◆ YOUR ASSIGNMENT ◆
If a line in the records below contains the word "other", copy it out.

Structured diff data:
:::

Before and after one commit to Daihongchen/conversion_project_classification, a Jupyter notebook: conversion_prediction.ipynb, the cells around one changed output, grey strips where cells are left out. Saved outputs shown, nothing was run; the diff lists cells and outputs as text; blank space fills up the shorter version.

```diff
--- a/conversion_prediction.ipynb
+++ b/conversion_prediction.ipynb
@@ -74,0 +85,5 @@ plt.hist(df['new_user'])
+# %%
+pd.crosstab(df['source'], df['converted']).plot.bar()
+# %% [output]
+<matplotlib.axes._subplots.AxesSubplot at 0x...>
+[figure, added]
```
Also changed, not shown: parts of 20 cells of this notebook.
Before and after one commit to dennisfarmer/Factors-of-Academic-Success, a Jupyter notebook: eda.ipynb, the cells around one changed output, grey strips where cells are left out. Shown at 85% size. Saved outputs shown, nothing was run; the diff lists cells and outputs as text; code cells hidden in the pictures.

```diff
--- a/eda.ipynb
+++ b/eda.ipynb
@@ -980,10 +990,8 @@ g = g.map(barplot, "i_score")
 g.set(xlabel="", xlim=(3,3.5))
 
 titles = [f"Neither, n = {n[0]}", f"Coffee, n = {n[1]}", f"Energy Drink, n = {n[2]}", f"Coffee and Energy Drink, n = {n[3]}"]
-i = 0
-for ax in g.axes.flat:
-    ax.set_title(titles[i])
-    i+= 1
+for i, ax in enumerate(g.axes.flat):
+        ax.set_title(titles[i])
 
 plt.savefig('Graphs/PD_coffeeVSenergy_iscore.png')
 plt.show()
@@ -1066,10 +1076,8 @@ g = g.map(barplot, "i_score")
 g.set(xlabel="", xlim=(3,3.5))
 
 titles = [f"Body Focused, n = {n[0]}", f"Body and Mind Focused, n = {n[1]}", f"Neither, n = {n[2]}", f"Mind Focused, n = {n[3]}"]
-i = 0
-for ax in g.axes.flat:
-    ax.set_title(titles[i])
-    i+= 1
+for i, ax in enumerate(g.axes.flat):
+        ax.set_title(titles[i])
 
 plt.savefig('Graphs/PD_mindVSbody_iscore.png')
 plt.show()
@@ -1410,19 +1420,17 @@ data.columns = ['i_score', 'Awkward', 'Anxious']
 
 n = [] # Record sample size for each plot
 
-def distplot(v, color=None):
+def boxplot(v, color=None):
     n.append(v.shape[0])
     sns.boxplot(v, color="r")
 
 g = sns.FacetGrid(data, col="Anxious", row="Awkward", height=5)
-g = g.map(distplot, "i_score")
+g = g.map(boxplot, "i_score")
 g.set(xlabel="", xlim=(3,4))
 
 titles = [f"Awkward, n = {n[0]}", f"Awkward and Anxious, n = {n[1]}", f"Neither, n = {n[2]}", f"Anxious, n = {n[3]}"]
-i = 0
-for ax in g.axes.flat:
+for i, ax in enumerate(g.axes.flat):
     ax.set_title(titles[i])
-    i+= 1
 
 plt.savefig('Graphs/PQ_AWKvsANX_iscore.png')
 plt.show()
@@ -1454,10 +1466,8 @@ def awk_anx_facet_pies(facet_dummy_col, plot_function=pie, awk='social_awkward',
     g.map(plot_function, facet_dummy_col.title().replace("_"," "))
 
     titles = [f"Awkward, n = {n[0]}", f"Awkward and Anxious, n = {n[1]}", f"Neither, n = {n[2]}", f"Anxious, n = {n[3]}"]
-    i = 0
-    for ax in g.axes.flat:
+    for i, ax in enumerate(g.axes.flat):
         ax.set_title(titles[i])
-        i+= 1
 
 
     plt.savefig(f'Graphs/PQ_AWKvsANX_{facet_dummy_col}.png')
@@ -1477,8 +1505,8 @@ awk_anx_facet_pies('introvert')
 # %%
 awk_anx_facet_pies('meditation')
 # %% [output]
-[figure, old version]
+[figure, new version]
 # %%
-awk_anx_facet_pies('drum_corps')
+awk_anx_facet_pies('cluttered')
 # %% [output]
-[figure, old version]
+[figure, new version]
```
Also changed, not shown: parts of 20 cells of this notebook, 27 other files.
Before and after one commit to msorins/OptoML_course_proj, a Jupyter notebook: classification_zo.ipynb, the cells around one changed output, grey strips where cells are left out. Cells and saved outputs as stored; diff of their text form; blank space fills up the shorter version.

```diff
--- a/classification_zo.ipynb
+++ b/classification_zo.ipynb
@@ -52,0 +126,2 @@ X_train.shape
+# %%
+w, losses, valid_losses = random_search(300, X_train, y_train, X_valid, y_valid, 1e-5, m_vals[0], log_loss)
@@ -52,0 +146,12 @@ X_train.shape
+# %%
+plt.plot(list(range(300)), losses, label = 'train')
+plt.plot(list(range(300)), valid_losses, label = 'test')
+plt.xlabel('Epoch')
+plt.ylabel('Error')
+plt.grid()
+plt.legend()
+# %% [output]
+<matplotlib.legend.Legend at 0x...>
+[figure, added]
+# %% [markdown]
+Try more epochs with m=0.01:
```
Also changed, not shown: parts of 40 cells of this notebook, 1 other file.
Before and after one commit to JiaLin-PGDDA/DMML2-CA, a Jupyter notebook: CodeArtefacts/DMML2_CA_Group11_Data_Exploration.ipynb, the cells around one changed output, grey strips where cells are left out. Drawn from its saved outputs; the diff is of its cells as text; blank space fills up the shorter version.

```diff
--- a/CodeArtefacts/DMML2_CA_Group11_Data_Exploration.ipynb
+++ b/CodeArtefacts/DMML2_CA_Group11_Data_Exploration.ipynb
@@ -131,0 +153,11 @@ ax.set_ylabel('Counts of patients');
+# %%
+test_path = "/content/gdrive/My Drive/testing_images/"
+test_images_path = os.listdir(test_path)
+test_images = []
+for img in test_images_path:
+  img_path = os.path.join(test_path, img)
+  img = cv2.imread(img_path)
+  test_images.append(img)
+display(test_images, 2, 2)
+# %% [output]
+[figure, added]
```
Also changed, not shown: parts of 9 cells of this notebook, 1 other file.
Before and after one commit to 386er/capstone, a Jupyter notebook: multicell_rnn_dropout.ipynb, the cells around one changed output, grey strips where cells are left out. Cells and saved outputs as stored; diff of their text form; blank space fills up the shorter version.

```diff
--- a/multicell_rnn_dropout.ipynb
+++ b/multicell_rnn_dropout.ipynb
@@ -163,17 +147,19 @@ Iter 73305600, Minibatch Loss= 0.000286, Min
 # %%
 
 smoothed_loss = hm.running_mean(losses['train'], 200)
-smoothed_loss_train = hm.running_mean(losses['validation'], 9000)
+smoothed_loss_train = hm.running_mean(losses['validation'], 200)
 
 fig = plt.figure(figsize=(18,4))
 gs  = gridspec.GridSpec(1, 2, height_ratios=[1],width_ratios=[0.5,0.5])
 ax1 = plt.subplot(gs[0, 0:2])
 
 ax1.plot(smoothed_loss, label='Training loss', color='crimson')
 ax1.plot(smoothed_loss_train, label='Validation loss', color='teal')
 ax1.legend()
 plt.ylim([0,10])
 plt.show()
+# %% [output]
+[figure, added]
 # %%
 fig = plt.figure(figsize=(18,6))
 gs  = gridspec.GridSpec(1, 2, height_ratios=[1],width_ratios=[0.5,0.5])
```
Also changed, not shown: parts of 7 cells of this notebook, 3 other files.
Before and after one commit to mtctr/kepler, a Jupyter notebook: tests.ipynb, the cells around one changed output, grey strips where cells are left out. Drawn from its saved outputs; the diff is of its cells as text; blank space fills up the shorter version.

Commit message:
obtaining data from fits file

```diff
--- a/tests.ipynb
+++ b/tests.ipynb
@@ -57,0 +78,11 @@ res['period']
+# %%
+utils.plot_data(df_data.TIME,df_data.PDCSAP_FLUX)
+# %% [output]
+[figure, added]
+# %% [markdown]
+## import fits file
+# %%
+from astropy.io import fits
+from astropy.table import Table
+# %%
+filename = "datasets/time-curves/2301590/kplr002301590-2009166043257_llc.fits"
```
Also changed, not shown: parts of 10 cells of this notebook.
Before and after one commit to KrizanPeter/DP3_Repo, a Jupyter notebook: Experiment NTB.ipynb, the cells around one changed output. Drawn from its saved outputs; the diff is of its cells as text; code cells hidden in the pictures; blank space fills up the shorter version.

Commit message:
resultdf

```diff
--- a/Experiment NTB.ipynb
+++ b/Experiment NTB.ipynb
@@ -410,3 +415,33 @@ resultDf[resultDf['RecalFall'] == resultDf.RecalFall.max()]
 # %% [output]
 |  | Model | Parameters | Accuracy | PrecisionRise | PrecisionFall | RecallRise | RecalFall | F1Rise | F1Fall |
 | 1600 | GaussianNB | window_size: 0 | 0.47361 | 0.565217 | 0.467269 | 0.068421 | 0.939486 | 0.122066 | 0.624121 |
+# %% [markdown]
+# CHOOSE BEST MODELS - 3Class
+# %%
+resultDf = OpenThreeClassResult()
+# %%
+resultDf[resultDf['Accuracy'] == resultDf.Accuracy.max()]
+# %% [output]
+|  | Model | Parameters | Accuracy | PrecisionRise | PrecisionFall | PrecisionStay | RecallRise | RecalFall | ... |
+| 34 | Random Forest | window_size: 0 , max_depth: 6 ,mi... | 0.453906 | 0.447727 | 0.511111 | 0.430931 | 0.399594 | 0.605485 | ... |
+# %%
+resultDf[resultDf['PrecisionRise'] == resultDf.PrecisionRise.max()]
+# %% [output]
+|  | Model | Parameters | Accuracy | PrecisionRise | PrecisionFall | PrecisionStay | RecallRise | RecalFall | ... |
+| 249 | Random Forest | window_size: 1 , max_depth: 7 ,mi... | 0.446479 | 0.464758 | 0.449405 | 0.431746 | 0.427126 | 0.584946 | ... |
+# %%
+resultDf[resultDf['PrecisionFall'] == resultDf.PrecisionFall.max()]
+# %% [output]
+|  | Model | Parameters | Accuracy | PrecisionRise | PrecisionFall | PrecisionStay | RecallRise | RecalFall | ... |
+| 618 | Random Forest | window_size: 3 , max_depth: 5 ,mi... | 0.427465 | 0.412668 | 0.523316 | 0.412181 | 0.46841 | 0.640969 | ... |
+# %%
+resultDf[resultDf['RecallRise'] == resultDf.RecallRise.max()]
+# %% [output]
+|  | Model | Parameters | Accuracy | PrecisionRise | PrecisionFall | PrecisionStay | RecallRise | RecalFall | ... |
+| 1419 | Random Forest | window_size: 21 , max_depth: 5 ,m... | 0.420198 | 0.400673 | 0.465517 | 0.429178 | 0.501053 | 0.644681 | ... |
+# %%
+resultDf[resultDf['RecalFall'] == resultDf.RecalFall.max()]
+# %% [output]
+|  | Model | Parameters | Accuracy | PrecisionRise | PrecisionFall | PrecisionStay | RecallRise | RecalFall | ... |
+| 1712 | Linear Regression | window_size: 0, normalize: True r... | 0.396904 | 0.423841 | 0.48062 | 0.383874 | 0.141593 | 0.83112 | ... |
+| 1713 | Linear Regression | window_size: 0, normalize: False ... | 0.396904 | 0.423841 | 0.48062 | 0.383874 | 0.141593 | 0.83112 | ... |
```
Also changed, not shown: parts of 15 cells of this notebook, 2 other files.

:::

◆ YOUR SOLUTION ◆
Also changed, not shown: parts of 20 cells of this notebook, 27 other files.
Also changed, not shown: parts of 40 cells of this notebook, 1 other file.
Also changed, not shown: parts of 9 cells of this notebook, 1 other file.
Also changed, not shown: parts of 7 cells of this notebook, 3 other files.
Also changed, not shown: parts of 15 cells of this notebook, 2 other files.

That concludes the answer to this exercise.